ABOUT THIS TASK:
From the line with "Dos conductos tienen" to the final line of the records, every line is to be duplicated exactly, both of those lines included.
START DATA RECORDS
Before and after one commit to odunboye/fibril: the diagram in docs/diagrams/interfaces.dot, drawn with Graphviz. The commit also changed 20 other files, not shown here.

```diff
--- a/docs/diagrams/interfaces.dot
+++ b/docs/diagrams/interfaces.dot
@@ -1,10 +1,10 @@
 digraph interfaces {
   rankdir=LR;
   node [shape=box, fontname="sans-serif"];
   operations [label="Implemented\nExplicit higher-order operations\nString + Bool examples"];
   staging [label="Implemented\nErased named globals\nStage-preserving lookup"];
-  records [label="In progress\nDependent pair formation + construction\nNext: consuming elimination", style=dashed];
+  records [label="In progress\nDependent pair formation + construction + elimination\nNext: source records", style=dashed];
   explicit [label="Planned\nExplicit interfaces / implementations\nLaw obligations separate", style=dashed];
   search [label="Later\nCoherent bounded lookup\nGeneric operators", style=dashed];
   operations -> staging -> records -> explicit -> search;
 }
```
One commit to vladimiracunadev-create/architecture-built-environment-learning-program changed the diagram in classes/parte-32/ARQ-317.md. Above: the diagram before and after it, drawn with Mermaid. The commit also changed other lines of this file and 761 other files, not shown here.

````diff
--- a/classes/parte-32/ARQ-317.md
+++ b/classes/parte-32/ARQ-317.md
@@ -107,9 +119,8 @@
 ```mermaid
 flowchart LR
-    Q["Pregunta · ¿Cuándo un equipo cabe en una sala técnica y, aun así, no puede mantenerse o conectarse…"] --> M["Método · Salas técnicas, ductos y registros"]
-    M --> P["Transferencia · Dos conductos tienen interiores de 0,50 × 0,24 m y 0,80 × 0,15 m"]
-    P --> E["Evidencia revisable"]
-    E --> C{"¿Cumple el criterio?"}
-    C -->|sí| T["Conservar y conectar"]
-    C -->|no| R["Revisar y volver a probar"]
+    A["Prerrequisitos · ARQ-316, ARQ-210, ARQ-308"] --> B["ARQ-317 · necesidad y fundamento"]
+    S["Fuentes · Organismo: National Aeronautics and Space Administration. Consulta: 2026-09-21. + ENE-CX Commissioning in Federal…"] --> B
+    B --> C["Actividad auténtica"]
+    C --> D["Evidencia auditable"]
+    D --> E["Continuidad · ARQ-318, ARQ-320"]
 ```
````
END DATA RECORDS
ANSWER TO THE PROBLEM:
-    M --> P["Transferencia · Dos conductos tienen interiores de 0,50 × 0,24 m y 0,80 × 0,15 m"]
-    P --> E["Evidencia revisable"]
-    E --> C{"¿Cumple el criterio?"}
-    C -->|sí| T["Conservar y conectar"]
-    C -->|no| R["Revisar y volver a probar"]
+    A["Prerrequisitos · ARQ-316, ARQ-210, ARQ-308"] --> B["ARQ-317 · necesidad y fundamento"]
+    S["Fuentes · Organismo: National Aeronautics and Space Administration. Consulta: 2026-09-21. + ENE-CX Commissioning in Federal…"] --> B
+    B --> C["Actividad auténtica"]
+    C --> D["Evidencia auditable"]
+    D --> E["Continuidad · ARQ-318, ARQ-320"]
 ```
````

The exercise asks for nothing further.